Despite this, we’re given to believe that Eddie is actually a gentleman. Anne remains loyal to him, maybe even attracted to him, although more than once he ruins her day—he gets her fired from her job, he crashes her lunch date by jumping into the restaurant’s lobster tank, he gets her dragged into a forest at night and then leaves her there. He is, by all accounts, a terrible person, a reprobate who doesn’t deserve our respect, much less our admiration.
While most of the movie—all the dime-a-dozen plot points, all the associated clichés and plot holes, all the fight scenes shot poorly and edited worse—settles quickly into a murky half-memory, the thing that does float back up to the top is this sense of arrogance and entitlement. Consider the song over the end credits, an original Eminem rap that begins with the lines “When the world gives you a raw deal/Sets you off ’til you scream, “Piss off! Screw you!”/When it talks to you like you don’t belong.” Eddie is already a bad person, but his worst trait is that he believes he’s the victim of a cruel, unforgiving world. The movie actually forgives him over and over, and often at the expense of people who deserved better. It wastes our time trying to get us to do the same.

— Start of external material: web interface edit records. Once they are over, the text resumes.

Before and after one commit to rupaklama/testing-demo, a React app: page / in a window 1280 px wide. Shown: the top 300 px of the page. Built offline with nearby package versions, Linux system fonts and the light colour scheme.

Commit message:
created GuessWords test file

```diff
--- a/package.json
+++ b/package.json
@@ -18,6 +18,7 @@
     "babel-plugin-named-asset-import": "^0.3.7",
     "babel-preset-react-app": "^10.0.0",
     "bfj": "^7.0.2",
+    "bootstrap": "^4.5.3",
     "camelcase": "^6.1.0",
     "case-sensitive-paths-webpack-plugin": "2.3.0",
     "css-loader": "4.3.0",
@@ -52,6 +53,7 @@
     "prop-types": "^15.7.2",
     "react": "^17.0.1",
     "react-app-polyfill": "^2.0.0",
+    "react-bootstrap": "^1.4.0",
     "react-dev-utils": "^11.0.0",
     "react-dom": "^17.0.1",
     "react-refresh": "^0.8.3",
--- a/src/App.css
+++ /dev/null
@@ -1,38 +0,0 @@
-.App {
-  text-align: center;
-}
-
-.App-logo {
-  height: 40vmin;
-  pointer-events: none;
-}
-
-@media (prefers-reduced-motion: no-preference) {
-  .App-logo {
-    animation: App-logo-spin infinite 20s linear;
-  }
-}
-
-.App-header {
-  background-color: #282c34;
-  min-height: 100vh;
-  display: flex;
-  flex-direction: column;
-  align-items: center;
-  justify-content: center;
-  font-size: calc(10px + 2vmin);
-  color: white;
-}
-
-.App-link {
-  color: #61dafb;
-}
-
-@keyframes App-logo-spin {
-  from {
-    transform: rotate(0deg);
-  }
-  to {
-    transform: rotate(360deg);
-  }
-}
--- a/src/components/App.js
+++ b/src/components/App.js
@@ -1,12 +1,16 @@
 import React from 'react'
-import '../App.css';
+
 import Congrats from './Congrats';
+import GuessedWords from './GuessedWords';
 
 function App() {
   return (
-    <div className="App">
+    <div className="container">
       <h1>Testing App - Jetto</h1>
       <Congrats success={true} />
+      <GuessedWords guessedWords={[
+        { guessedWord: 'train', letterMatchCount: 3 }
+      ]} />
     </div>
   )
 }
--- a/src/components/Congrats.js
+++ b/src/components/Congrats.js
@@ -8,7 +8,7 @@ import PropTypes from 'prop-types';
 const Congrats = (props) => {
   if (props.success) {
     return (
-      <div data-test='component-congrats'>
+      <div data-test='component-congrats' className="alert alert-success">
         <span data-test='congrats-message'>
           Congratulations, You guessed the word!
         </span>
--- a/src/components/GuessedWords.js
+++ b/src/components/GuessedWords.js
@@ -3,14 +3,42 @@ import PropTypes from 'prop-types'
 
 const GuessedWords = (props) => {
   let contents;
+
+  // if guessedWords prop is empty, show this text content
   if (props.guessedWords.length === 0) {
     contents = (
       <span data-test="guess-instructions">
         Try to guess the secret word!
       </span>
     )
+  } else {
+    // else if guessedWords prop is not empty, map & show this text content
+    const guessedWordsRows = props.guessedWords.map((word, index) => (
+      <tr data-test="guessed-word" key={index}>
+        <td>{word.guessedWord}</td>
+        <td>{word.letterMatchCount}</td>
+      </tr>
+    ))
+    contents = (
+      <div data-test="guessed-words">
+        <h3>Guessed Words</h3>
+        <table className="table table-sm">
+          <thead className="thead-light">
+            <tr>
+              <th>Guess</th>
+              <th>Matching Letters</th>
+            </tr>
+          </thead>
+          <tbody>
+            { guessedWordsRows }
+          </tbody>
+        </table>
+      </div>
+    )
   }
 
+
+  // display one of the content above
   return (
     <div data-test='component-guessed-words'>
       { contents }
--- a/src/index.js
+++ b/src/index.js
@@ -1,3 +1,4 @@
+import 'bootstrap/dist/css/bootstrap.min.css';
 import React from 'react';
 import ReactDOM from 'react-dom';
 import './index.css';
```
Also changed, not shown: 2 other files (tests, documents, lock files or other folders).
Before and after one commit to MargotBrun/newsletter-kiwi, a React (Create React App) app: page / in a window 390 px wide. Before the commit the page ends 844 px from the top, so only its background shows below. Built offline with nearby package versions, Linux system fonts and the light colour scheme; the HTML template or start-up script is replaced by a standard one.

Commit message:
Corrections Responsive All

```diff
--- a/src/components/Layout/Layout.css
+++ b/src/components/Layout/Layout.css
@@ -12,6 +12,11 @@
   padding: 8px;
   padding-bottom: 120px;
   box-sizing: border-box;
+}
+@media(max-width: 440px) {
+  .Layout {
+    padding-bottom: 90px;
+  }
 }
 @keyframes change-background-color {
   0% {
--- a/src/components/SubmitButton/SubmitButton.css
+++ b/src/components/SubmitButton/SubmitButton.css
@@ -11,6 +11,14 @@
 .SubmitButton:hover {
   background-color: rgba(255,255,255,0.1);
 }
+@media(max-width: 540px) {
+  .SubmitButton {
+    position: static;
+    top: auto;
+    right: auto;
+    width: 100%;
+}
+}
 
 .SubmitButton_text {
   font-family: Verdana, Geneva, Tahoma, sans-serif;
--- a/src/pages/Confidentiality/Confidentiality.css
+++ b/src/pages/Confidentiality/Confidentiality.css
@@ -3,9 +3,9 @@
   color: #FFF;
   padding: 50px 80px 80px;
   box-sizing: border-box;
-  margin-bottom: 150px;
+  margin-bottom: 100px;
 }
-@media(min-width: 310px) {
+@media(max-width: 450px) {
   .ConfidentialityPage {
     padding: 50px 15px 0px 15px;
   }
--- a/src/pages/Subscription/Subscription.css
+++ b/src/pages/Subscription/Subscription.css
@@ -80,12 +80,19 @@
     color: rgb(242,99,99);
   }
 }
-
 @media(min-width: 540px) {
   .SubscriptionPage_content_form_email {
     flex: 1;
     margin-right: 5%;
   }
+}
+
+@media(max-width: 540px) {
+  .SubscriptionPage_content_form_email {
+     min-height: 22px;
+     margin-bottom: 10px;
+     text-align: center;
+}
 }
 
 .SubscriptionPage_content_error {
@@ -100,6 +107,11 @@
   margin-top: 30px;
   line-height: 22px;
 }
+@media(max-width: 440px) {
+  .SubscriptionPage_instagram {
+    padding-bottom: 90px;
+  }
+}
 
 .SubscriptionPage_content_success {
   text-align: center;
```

Danny Eisenberg, a Bromfield graduate,
lives and works in Denver, Colorado.